But leaving you wanting more is preferable to the alternative, and A Love Song’s minimalism — its refusal to pad the story with excess sentiment or didacticism (an indirect reference to climate change is apt and discreet) — is a strength. Walker-Silverman, working with DP Alfonso Herrera Salcedo, mixes up the movie’s naturalism with flashes of more stylized visual humor — deadpan compositions, a smash cut here, a whip pan there. And he makes judicious use of close-ups, filling the frame with his leads but also pulling back to place them in context, whether it’s the tight vintage interior of Faye’s camper or the golden-hued scenery that surrounds it. They may be solitary figures, the filmmaker seems to be insisting, but Faye and Lito are too engaged with the world — in particular, this land they love — to be alone.
Per American-road-movie tradition, music plays a key role here, the songs drifting out from Faye’s radio (gems like Taj Mahal’s “Lovin’ in My Baby’s Eyes,” Elizabeth Cotten’s “Shake Sugaree” and Valerie June’s “Slip Slide on By”) in a kind of recurring dialogue with her thoughts and desires. The tunes keep her going, even as death hovers at close range via recollections of deceased spouses and relatives, as well as a family of courtly cowhands looking to dig up a relative buried under Faye’s trailer.

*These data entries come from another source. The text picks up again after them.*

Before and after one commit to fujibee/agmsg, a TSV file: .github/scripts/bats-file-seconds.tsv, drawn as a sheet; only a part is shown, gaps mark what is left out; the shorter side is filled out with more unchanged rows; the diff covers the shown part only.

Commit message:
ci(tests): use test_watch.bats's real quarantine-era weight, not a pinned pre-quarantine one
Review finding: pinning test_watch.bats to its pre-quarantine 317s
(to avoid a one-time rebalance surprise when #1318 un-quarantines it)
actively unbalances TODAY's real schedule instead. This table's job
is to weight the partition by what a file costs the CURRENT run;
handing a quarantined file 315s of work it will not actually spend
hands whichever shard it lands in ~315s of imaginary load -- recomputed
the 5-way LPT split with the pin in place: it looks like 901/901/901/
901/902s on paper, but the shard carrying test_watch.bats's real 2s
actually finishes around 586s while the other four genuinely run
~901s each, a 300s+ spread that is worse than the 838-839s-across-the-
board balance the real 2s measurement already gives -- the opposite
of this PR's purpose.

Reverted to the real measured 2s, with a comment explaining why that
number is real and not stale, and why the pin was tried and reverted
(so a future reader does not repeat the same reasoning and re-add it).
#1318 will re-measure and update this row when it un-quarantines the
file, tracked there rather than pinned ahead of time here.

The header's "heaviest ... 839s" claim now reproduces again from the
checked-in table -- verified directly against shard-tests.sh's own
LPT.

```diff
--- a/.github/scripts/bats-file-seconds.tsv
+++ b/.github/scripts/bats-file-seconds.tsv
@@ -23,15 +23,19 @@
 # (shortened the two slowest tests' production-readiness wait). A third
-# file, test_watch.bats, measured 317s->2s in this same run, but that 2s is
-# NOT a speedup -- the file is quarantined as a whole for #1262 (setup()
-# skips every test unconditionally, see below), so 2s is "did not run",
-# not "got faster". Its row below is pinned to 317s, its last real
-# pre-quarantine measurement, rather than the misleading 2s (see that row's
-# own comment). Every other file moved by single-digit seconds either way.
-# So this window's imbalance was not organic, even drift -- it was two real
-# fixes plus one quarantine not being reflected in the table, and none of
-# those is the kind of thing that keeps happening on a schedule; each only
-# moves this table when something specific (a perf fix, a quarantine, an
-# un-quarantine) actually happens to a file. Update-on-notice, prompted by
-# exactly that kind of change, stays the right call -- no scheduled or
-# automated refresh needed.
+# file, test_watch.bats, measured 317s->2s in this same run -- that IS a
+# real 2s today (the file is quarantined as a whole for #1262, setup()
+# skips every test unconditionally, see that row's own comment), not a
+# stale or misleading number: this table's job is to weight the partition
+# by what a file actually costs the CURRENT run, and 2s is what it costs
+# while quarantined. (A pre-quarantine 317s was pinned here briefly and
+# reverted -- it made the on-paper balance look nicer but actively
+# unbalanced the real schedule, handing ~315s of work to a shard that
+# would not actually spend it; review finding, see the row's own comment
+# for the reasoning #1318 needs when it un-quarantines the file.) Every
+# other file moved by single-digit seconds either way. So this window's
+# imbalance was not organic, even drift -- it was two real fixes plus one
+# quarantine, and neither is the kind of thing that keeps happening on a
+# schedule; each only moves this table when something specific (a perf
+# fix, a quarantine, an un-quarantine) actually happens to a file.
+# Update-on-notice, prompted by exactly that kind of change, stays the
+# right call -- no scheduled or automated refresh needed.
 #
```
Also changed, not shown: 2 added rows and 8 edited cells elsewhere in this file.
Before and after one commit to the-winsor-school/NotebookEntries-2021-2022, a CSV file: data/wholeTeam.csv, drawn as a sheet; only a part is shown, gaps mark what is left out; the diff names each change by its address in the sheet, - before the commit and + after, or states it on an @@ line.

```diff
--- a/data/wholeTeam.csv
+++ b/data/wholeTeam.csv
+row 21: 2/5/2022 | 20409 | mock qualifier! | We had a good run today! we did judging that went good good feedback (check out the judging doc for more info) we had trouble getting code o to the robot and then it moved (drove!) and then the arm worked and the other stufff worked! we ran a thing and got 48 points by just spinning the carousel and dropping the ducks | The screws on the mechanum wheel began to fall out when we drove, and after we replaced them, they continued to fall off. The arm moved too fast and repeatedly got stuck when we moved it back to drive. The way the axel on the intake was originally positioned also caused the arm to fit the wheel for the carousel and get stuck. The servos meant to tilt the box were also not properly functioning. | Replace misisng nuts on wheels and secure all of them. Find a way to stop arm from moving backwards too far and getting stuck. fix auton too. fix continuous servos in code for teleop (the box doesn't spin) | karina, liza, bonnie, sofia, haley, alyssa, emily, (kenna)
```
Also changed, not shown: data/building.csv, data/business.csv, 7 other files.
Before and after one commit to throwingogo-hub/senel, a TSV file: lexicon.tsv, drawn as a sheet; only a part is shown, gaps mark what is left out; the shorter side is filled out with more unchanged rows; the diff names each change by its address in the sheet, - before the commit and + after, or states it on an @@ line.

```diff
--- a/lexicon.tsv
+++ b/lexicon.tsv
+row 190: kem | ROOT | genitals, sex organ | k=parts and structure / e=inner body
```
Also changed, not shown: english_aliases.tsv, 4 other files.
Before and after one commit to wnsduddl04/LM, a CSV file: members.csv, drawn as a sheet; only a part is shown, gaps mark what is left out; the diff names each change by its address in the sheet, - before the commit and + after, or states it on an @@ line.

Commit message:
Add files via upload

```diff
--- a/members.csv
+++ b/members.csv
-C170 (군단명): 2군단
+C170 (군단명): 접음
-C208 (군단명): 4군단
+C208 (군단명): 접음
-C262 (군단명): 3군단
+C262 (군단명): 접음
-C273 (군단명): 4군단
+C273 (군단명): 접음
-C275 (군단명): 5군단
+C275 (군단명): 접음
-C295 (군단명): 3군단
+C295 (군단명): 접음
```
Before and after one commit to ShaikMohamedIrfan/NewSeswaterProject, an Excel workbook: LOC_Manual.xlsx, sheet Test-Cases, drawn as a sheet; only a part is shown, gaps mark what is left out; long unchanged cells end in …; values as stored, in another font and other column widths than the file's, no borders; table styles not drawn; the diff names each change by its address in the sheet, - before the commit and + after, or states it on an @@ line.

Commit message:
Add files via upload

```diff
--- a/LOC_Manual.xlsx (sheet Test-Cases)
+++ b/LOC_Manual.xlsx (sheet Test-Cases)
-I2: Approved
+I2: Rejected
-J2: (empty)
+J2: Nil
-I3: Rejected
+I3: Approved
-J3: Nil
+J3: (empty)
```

The latter belong to a gallery of oddball peripheral characters — including the cheerful mailman and a chatty lesbian couple (Michelle Wilson and Benja K. Thomas) — who lighten the mood, keeping our protagonist grounded in the present and offering her glimmers of faith in the future. They weave a small but vital web of kindness and community around Faye, reminding her, as Lito’s visit does, that needing other people is part of being alive.